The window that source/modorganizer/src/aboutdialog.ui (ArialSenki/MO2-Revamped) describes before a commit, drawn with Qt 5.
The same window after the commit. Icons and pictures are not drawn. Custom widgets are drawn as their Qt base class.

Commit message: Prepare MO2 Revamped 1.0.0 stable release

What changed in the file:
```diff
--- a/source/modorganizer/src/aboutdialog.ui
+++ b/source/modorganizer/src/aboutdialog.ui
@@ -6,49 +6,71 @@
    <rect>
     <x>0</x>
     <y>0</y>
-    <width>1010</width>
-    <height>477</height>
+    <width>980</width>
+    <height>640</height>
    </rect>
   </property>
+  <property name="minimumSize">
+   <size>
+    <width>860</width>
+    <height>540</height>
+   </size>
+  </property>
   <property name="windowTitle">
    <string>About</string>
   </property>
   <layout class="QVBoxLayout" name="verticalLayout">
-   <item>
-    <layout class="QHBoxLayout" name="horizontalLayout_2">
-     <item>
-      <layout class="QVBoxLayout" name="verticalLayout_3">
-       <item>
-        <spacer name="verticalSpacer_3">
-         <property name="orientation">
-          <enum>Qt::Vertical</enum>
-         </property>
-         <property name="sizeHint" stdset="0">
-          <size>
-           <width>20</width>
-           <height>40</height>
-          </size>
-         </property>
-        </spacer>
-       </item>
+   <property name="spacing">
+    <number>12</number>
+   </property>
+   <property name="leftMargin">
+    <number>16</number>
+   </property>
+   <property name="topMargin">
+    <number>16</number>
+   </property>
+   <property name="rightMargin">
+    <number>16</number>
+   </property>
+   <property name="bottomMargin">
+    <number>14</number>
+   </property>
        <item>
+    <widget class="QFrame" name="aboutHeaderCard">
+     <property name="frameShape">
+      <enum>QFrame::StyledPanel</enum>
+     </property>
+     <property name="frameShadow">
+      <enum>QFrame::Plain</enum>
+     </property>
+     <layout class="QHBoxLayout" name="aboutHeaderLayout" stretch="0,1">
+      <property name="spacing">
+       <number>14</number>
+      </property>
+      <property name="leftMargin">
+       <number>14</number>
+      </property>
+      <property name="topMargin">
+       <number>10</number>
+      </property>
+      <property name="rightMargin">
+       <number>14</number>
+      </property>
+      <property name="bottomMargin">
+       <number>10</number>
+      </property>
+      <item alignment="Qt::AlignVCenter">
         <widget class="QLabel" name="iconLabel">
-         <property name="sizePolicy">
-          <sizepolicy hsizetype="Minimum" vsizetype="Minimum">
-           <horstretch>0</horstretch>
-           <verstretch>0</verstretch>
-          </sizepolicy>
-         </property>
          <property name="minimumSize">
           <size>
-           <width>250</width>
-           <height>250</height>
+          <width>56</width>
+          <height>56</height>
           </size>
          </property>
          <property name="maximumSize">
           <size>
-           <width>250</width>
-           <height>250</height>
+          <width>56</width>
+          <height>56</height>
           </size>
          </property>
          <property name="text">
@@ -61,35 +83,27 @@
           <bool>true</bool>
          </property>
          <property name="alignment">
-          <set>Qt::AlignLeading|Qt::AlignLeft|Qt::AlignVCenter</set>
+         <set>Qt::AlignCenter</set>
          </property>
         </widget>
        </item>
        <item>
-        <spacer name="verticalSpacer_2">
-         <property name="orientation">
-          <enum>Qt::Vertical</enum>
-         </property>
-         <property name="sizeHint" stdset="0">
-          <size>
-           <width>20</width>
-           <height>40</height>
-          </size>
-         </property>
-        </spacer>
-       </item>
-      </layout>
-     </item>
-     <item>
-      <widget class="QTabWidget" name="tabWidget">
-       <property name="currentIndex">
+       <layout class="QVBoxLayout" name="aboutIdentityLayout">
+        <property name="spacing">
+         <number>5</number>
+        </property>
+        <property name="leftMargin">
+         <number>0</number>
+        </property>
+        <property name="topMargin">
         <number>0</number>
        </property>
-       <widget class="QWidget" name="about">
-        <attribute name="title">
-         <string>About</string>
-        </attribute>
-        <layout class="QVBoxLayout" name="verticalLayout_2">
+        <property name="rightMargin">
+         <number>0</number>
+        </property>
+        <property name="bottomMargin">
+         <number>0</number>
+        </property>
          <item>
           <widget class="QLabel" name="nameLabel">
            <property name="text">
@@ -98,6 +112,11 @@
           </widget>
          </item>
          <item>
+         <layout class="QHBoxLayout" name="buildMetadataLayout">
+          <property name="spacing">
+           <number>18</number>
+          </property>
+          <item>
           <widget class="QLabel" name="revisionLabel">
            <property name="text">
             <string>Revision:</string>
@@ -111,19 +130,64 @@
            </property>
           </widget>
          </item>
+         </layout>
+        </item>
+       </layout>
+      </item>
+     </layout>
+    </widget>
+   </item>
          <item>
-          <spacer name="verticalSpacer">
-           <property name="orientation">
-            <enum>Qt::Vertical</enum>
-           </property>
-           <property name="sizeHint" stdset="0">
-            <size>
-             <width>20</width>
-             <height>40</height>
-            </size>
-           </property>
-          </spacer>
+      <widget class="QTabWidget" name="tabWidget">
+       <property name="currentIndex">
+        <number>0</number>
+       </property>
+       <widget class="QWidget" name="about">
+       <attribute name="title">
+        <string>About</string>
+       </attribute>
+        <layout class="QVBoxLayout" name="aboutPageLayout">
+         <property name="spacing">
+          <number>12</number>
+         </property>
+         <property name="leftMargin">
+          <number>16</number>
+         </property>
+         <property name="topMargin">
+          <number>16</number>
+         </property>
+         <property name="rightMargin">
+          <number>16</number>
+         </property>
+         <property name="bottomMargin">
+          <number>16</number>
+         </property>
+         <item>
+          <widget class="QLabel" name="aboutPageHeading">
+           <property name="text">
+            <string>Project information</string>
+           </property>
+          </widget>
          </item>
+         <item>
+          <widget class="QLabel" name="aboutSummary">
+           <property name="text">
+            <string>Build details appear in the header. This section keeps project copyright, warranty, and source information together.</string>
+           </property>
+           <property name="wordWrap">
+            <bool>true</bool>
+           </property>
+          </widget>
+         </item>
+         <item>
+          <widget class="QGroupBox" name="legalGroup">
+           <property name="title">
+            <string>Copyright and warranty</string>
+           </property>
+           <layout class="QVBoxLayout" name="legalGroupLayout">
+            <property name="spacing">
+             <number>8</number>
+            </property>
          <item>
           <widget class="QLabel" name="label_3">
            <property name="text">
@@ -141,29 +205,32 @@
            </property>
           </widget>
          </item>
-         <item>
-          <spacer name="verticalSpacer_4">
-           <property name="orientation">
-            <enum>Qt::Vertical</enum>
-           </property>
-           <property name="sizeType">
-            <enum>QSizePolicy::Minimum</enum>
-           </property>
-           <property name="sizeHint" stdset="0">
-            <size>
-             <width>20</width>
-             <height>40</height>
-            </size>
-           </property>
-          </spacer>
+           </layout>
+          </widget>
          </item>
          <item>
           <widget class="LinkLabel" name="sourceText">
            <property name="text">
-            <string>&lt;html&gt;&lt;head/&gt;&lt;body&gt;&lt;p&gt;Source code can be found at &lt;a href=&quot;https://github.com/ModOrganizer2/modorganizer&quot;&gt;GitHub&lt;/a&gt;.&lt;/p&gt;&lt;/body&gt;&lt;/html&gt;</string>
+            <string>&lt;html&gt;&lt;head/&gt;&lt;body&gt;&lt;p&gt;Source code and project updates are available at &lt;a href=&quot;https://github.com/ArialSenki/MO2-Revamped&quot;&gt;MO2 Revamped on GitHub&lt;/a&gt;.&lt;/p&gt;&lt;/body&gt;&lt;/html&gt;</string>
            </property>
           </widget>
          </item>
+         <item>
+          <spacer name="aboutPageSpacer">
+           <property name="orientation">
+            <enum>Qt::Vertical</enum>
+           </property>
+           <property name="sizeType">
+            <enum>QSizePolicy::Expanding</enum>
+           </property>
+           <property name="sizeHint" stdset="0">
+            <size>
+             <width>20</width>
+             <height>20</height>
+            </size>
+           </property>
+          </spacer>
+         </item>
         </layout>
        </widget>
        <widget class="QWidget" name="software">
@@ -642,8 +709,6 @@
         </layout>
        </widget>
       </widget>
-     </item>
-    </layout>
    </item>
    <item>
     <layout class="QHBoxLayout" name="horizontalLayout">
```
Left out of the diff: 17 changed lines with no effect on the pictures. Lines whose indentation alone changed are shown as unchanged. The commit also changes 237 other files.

Problem to solve: A line counts if it contains the string "bottomMargin"; report how many lines in the material do, giving only the number.

Output: 4